● Instructions to follow: Output the full listing exactly, character for character.

↓↓↓

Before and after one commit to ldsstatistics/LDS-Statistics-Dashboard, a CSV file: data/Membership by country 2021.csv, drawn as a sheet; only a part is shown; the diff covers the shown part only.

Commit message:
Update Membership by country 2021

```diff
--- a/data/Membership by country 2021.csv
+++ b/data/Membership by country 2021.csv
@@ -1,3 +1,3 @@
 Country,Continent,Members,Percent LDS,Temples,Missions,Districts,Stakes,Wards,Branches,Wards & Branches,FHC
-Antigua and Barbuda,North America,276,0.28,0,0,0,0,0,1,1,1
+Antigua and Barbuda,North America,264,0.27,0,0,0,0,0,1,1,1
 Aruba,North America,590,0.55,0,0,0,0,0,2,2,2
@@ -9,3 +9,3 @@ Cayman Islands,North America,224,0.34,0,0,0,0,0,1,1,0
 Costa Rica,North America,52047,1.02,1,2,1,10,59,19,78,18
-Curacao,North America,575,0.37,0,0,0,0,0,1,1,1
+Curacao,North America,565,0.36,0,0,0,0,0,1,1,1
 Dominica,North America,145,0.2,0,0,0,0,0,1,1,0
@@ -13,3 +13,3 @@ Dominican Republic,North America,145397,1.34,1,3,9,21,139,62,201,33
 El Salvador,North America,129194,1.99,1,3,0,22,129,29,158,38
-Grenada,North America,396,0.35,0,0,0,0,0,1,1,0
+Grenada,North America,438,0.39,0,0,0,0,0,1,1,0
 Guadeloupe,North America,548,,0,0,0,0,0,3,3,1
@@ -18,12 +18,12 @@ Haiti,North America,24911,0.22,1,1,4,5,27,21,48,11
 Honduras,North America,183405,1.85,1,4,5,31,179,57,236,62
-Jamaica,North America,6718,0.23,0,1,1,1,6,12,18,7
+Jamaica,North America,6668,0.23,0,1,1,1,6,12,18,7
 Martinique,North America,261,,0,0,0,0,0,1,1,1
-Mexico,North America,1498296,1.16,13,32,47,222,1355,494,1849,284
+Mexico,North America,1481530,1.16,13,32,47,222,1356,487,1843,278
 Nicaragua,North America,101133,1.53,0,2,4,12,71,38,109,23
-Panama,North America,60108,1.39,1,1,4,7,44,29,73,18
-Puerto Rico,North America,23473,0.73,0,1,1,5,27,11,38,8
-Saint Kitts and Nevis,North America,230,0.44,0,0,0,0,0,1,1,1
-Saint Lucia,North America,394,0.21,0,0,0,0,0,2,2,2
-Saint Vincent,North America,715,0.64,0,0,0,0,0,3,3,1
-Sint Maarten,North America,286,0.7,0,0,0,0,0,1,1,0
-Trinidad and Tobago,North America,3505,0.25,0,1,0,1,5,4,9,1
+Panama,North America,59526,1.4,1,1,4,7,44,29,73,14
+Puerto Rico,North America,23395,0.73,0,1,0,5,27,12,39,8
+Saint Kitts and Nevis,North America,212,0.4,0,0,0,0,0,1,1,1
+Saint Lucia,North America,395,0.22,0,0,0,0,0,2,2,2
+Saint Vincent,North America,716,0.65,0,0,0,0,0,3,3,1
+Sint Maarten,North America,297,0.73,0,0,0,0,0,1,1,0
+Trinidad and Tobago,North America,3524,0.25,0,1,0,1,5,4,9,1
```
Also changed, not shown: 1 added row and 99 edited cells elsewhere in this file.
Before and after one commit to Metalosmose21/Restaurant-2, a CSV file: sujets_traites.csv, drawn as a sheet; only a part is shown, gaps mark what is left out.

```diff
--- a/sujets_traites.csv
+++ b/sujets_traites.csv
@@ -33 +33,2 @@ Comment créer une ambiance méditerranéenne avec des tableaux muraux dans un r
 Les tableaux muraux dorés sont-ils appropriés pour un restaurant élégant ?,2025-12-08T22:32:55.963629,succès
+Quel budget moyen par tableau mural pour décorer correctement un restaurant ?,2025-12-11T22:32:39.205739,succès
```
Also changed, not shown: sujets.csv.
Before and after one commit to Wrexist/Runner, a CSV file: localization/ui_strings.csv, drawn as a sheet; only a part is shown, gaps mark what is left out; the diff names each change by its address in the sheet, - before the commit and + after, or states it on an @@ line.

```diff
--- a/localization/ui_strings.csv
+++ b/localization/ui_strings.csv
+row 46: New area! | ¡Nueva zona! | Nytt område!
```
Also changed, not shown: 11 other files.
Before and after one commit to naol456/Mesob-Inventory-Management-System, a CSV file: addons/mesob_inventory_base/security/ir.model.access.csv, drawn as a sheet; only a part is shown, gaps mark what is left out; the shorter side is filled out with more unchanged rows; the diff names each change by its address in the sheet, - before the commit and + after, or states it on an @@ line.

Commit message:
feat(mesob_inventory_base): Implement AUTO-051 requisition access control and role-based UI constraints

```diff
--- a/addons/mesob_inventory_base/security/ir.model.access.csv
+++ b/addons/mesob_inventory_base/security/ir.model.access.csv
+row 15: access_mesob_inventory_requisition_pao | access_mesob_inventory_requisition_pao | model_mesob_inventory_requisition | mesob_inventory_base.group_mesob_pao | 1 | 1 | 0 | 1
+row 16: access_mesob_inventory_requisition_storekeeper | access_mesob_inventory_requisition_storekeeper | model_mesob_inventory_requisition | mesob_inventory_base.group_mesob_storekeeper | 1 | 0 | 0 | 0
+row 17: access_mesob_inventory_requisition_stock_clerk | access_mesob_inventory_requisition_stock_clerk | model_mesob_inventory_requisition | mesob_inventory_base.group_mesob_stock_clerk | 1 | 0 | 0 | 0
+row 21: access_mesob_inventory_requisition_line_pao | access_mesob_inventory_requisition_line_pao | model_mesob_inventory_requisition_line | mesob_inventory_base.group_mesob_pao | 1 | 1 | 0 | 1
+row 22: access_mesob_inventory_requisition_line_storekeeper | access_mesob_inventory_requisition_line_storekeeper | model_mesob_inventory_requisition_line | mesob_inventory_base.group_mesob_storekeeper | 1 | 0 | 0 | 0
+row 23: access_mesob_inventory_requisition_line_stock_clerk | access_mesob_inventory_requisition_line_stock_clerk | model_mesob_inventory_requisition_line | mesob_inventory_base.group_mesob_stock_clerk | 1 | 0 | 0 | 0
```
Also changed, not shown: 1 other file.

↑↑↑

● Reply to the exercise:
Before and after one commit to ldsstatistics/LDS-Statistics-Dashboard, a CSV file: data/Membership by country 2021.csv, drawn as a sheet; only a part is shown; the diff covers the shown part only.

Commit message:
Update Membership by country 2021

```diff
--- a/data/Membership by country 2021.csv
+++ b/data/Membership by country 2021.csv
@@ -1,3 +1,3 @@
 Country,Continent,Members,Percent LDS,Temples,Missions,Districts,Stakes,Wards,Branches,Wards & Branches,FHC
-Antigua and Barbuda,North America,276,0.28,0,0,0,0,0,1,1,1
+Antigua and Barbuda,North America,264,0.27,0,0,0,0,0,1,1,1
 Aruba,North America,590,0.55,0,0,0,0,0,2,2,2
@@ -9,3 +9,3 @@ Cayman Islands,North America,224,0.34,0,0,0,0,0,1,1,0
 Costa Rica,North America,52047,1.02,1,2,1,10,59,19,78,18
-Curacao,North America,575,0.37,0,0,0,0,0,1,1,1
+Curacao,North America,565,0.36,0,0,0,0,0,1,1,1
 Dominica,North America,145,0.2,0,0,0,0,0,1,1,0
@@ -13,3 +13,3 @@ Dominican Republic,North America,145397,1.34,1,3,9,21,139,62,201,33
 El Salvador,North America,129194,1.99,1,3,0,22,129,29,158,38
-Grenada,North America,396,0.35,0,0,0,0,0,1,1,0
+Grenada,North America,438,0.39,0,0,0,0,0,1,1,0
 Guadeloupe,North America,548,,0,0,0,0,0,3,3,1
@@ -18,12 +18,12 @@ Haiti,North America,24911,0.22,1,1,4,5,27,21,48,11
 Honduras,North America,183405,1.85,1,4,5,31,179,57,236,62
-Jamaica,North America,6718,0.23,0,1,1,1,6,12,18,7
+Jamaica,North America,6668,0.23,0,1,1,1,6,12,18,7
 Martinique,North America,261,,0,0,0,0,0,1,1,1
-Mexico,North America,1498296,1.16,13,32,47,222,1355,494,1849,284
+Mexico,North America,1481530,1.16,13,32,47,222,1356,487,1843,278
 Nicaragua,North America,101133,1.53,0,2,4,12,71,38,109,23
-Panama,North America,60108,1.39,1,1,4,7,44,29,73,18
-Puerto Rico,North America,23473,0.73,0,1,1,5,27,11,38,8
-Saint Kitts and Nevis,North America,230,0.44,0,0,0,0,0,1,1,1
-Saint Lucia,North America,394,0.21,0,0,0,0,0,2,2,2
-Saint Vincent,North America,715,0.64,0,0,0,0,0,3,3,1
-Sint Maarten,North America,286,0.7,0,0,0,0,0,1,1,0
-Trinidad and Tobago,North America,3505,0.25,0,1,0,1,5,4,9,1
+Panama,North America,59526,1.4,1,1,4,7,44,29,73,14
+Puerto Rico,North America,23395,0.73,0,1,0,5,27,12,39,8
+Saint Kitts and Nevis,North America,212,0.4,0,0,0,0,0,1,1,1
+Saint Lucia,North America,395,0.22,0,0,0,0,0,2,2,2
+Saint Vincent,North America,716,0.65,0,0,0,0,0,3,3,1
+Sint Maarten,North America,297,0.73,0,0,0,0,0,1,1,0
+Trinidad and Tobago,North America,3524,0.25,0,1,0,1,5,4,9,1
```
Also changed, not shown: 1 added row and 99 edited cells elsewhere in this file.
Before and after one commit to Metalosmose21/Restaurant-2, a CSV file: sujets_traites.csv, drawn as a sheet; only a part is shown, gaps mark what is left out.

```diff
--- a/sujets_traites.csv
+++ b/sujets_traites.csv
@@ -33 +33,2 @@ Comment créer une ambiance méditerranéenne avec des tableaux muraux dans un r
 Les tableaux muraux dorés sont-ils appropriés pour un restaurant élégant ?,2025-12-08T22:32:55.963629,succès
+Quel budget moyen par tableau mural pour décorer correctement un restaurant ?,2025-12-11T22:32:39.205739,succès
```
Also changed, not shown: sujets.csv.
Before and after one commit to Wrexist/Runner, a CSV file: localization/ui_strings.csv, drawn as a sheet; only a part is shown, gaps mark what is left out; the diff names each change by its address in the sheet, - before the commit and + after, or states it on an @@ line.

```diff
--- a/localization/ui_strings.csv
+++ b/localization/ui_strings.csv
+row 46: New area! | ¡Nueva zona! | Nytt område!
```
Also changed, not shown: 11 other files.
Before and after one commit to naol456/Mesob-Inventory-Management-System, a CSV file: addons/mesob_inventory_base/security/ir.model.access.csv, drawn as a sheet; only a part is shown, gaps mark what is left out; the shorter side is filled out with more unchanged rows; the diff names each change by its address in the sheet, - before the commit and + after, or states it on an @@ line.

Commit message:
feat(mesob_inventory_base): Implement AUTO-051 requisition access control and role-based UI constraints

```diff
--- a/addons/mesob_inventory_base/security/ir.model.access.csv
+++ b/addons/mesob_inventory_base/security/ir.model.access.csv
+row 15: access_mesob_inventory_requisition_pao | access_mesob_inventory_requisition_pao | model_mesob_inventory_requisition | mesob_inventory_base.group_mesob_pao | 1 | 1 | 0 | 1
+row 16: access_mesob_inventory_requisition_storekeeper | access_mesob_inventory_requisition_storekeeper | model_mesob_inventory_requisition | mesob_inventory_base.group_mesob_storekeeper | 1 | 0 | 0 | 0
+row 17: access_mesob_inventory_requisition_stock_clerk | access_mesob_inventory_requisition_stock_clerk | model_mesob_inventory_requisition | mesob_inventory_base.group_mesob_stock_clerk | 1 | 0 | 0 | 0
+row 21: access_mesob_inventory_requisition_line_pao | access_mesob_inventory_requisition_line_pao | model_mesob_inventory_requisition_line | mesob_inventory_base.group_mesob_pao | 1 | 1 | 0 | 1
+row 22: access_mesob_inventory_requisition_line_storekeeper | access_mesob_inventory_requisition_line_storekeeper | model_mesob_inventory_requisition_line | mesob_inventory_base.group_mesob_storekeeper | 1 | 0 | 0 | 0
+row 23: access_mesob_inventory_requisition_line_stock_clerk | access_mesob_inventory_requisition_line_stock_clerk | model_mesob_inventory_requisition_line | mesob_inventory_base.group_mesob_stock_clerk | 1 | 0 | 0 | 0
```
Also changed, not shown: 1 other file.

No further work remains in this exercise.